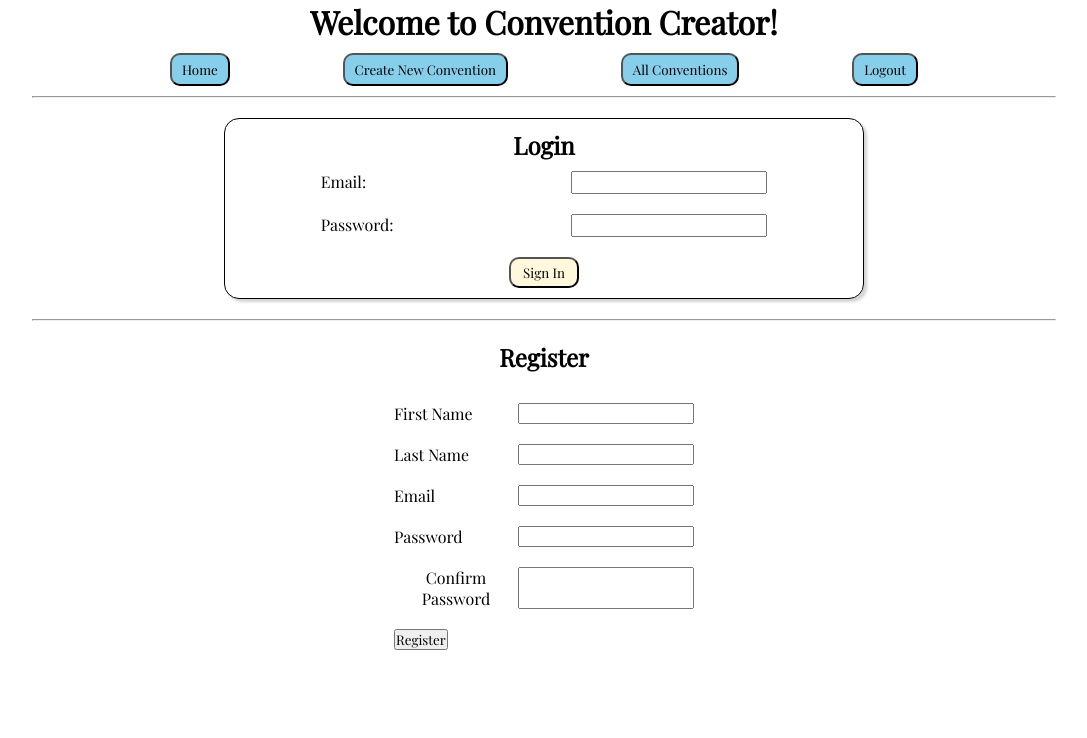
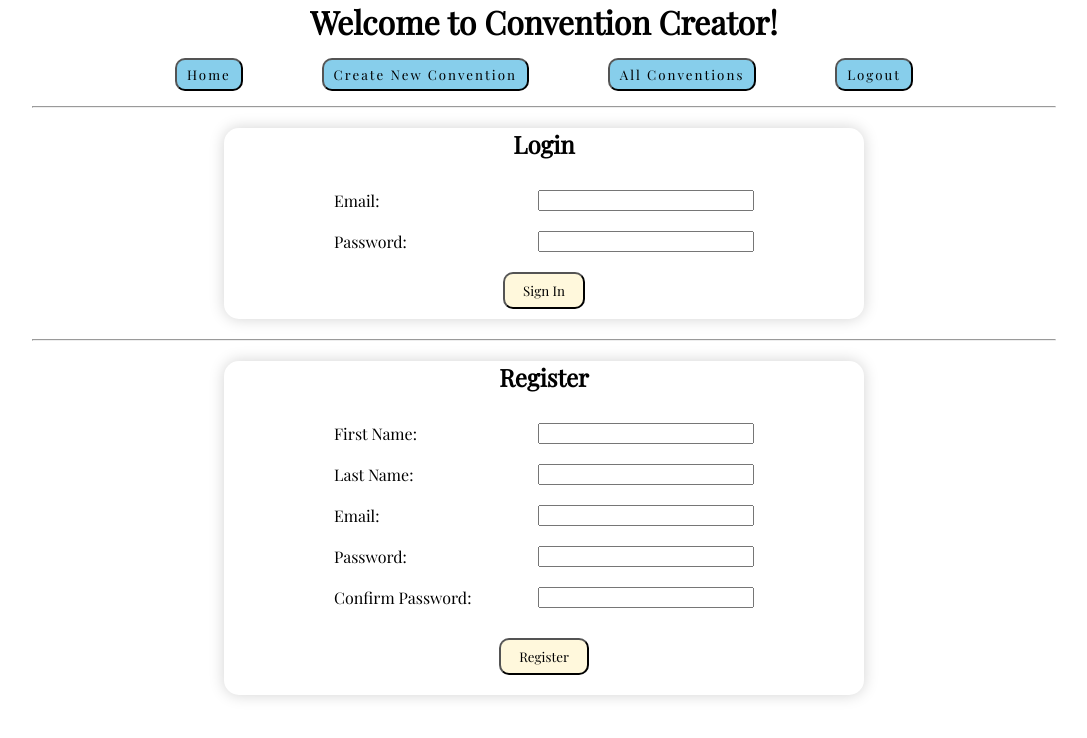
Before and after one commit to BrianTheLion328/HorrorConventionWebsite, a React (Create React App) app in the folder client/: page / in a window 1280 px wide. Shown: the top 738 px of the page, without its empty margins (96-1183 px from the left). Built offline with nearby package versions, Linux system fonts and the light colour scheme.

Commit message:
edited more styles

```diff
--- a/client/src/App.css
+++ b/client/src/App.css
@@ -247,7 +247,7 @@ span.your-conventions-link  {
 /* HEADER STYLING */
 .main-header {
   width: 60%;
-  padding: 10px;
+  padding: 15px;
   margin: 10px;
   display: flex;
   justify-content: space-between;
@@ -257,17 +257,19 @@ span.your-conventions-link  {
   background-color: skyblue;
   padding: 6px 10px;
   border-radius: 10px;
+  letter-spacing: 2px;
 }
 
 /* LOGIN FORM */
 .login-container {
   width: 50%;
   margin: 20px auto;
-  border: 1px solid black;
+  /* border: 1px solid black; */
   border-radius: 15px;
-  box-shadow: 3px 3px 3px lightgray;
+  box-shadow: 0px 0px 15px lightgray;
 }
 .login-form{
+  margin: 20px;
   display: flex;
   flex-direction: column;
 }
@@ -278,11 +280,11 @@ span.your-conventions-link  {
   margin: 10px auto;
 }
 .login-form-div input {
-  padding: 1px 10px;
+  padding-left: 40px;
 }
 .login-submit-button {
   background-color: cornsilk;
-  padding: 5px 12px;
+  padding: 8px 18px;
   border-radius: 10px;
   margin: 10px;
 }
@@ -293,6 +295,8 @@ span.your-conventions-link  {
 .register-container {
   width: 50%;
   margin: 20px auto;
+  border-radius: 15px;
+  box-shadow: 0px 0px 15px lightgray;
 }
 .register-form {
   margin: 20px;
@@ -301,7 +305,16 @@ span.your-conventions-link  {
 }
 .register-form-div {
   display: flex;
-  width: 50%;
+  width: 70%;
   justify-content: space-between;
   margin: 10px auto;
 }
+.register-form-div input{
+  padding-left: 40px;
+}
+.register-submit-button {
+  background-color: cornsilk;
+  padding: 8px 18px;
+  border-radius: 10px;
+  margin: 10px auto;
+}
--- a/client/src/components/RegisterUser.js
+++ b/client/src/components/RegisterUser.js
@@ -55,7 +55,7 @@ export default function RegisterUser(props) {
             }
             <form className="register-form" onSubmit={register}>
                 <div className="register-form-div">
-                    <label>First Name</label>
+                    <label>First Name:</label>
                     {
                         errs.firstName ?
                         <span className="error-text">{errs.firstName.message}</span>
@@ -64,7 +64,7 @@ export default function RegisterUser(props) {
                     <input type="text" name="firstName" value={firstName} onChange={(e) => setFirstName(e.target.value)}/>
                 </div>
                 <div className="register-form-div">
-                    <label>Last Name</label>
+                    <label>Last Name:</label>
                     {
                         errs.lastName ?
                         <span className="error-text">{errs.lastName.message}</span>
@@ -73,7 +73,7 @@ export default function RegisterUser(props) {
                     <input type="text" name="lastName" value={lastName} onChange={(e) => setLastName(e.target.value)} />
                 </div>
                 <div className="register-form-div">
-                    <label>Email</label>
+                    <label>Email:</label>
                     {
                         errs.email ?
                         <span className="error-text">{errs.email.message}</span>
@@ -82,7 +82,7 @@ export default function RegisterUser(props) {
                     <input type="text" name="email" value={email} onChange={(e) => setEmail(e.target.value)} />
                 </div>
                 <div className="register-form-div">
-                    <label>Password</label>
+                    <label>Password:</label>
                     {
                         errs.password ?
                         <span className="error-text">{errs.password.message}</span>
@@ -91,7 +91,7 @@ export default function RegisterUser(props) {
                     <input type="password" name="password" value={password} onChange={(e) => setPassword(e.target.value)} />
                 </div>
                 <div className="register-form-div">
-                    <label>Confirm Password</label>
+                    <label>Confirm Password:</label>
                     {
                         errs.confirmPassword ?
                         <span className="error-text">{errs.confirmPassword.message}</span>
@@ -100,7 +100,7 @@ export default function RegisterUser(props) {
                     <input type="password" name="confirmPassword" value={confirmPassword} onChange={(e) => setConfirmPassword(e.target.value)} />
                 </div>
                 <div className="register-form-div register-form-button">
-                    <button type="submit">Register</button>
+                    <button className="register-submit-button" type="submit">Register</button>
                 </div>
             </form>
         </div>
```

......

## The task
Without carrying over any picture, retype the records above word for word.

## Task answer
Before and after one commit to BrianTheLion328/HorrorConventionWebsite, a React (Create React App) app in the folder client/: page / in a window 1280 px wide. Shown: the top 738 px of the page, without its empty margins (96-1183 px from the left). Built offline with nearby package versions, Linux system fonts and the light colour scheme.

Commit message:
edited more styles

```diff
--- a/client/src/App.css
+++ b/client/src/App.css
@@ -247,7 +247,7 @@ span.your-conventions-link  {
 /* HEADER STYLING */
 .main-header {
   width: 60%;
-  padding: 10px;
+  padding: 15px;
   margin: 10px;
   display: flex;
   justify-content: space-between;
@@ -257,17 +257,19 @@ span.your-conventions-link  {
   background-color: skyblue;
   padding: 6px 10px;
   border-radius: 10px;
+  letter-spacing: 2px;
 }
 
 /* LOGIN FORM */
 .login-container {
   width: 50%;
   margin: 20px auto;
-  border: 1px solid black;
+  /* border: 1px solid black; */
   border-radius: 15px;
-  box-shadow: 3px 3px 3px lightgray;
+  box-shadow: 0px 0px 15px lightgray;
 }
 .login-form{
+  margin: 20px;
   display: flex;
   flex-direction: column;
 }
@@ -278,11 +280,11 @@ span.your-conventions-link  {
   margin: 10px auto;
 }
 .login-form-div input {
-  padding: 1px 10px;
+  padding-left: 40px;
 }
 .login-submit-button {
   background-color: cornsilk;
-  padding: 5px 12px;
+  padding: 8px 18px;
   border-radius: 10px;
   margin: 10px;
 }
@@ -293,6 +295,8 @@ span.your-conventions-link  {
 .register-container {
   width: 50%;
   margin: 20px auto;
+  border-radius: 15px;
+  box-shadow: 0px 0px 15px lightgray;
 }
 .register-form {
   margin: 20px;
@@ -301,7 +305,16 @@ span.your-conventions-link  {
 }
 .register-form-div {
   display: flex;
-  width: 50%;
+  width: 70%;
   justify-content: space-between;
   margin: 10px auto;
 }
+.register-form-div input{
+  padding-left: 40px;
+}
+.register-submit-button {
+  background-color: cornsilk;
+  padding: 8px 18px;
+  border-radius: 10px;
+  margin: 10px auto;
+}
--- a/client/src/components/RegisterUser.js
+++ b/client/src/components/RegisterUser.js
@@ -55,7 +55,7 @@ export default function RegisterUser(props) {
             }
             <form className="register-form" onSubmit={register}>
                 <div className="register-form-div">
-                    <label>First Name</label>
+                    <label>First Name:</label>
                     {
                         errs.firstName ?
                         <span className="error-text">{errs.firstName.message}</span>
@@ -64,7 +64,7 @@ export default function RegisterUser(props) {
                     <input type="text" name="firstName" value={firstName} onChange={(e) => setFirstName(e.target.value)}/>
                 </div>
                 <div className="register-form-div">
-                    <label>Last Name</label>
+                    <label>Last Name:</label>
                     {
                         errs.lastName ?
                         <span className="error-text">{errs.lastName.message}</span>
@@ -73,7 +73,7 @@ export default function RegisterUser(props) {
                     <input type="text" name="lastName" value={lastName} onChange={(e) => setLastName(e.target.value)} />
                 </div>
                 <div className="register-form-div">
-                    <label>Email</label>
+                    <label>Email:</label>
                     {
                         errs.email ?
                         <span className="error-text">{errs.email.message}</span>
@@ -82,7 +82,7 @@ export default function RegisterUser(props) {
                     <input type="text" name="email" value={email} onChange={(e) => setEmail(e.target.value)} />
                 </div>
                 <div className="register-form-div">
-                    <label>Password</label>
+                    <label>Password:</label>
                     {
                         errs.password ?
                         <span className="error-text">{errs.password.message}</span>
@@ -91,7 +91,7 @@ export default function RegisterUser(props) {
                     <input type="password" name="password" value={password} onChange={(e) => setPassword(e.target.value)} />
                 </div>
                 <div className="register-form-div">
-                    <label>Confirm Password</label>
+                    <label>Confirm Password:</label>
                     {
                         errs.confirmPassword ?
                         <span className="error-text">{errs.confirmPassword.message}</span>
@@ -100,7 +100,7 @@ export default function RegisterUser(props) {
                     <input type="password" name="confirmPassword" value={confirmPassword} onChange={(e) => setConfirmPassword(e.target.value)} />
                 </div>
                 <div className="register-form-div register-form-button">
-                    <button type="submit">Register</button>
+                    <button className="register-submit-button" type="submit">Register</button>
                 </div>
             </form>
         </div>
```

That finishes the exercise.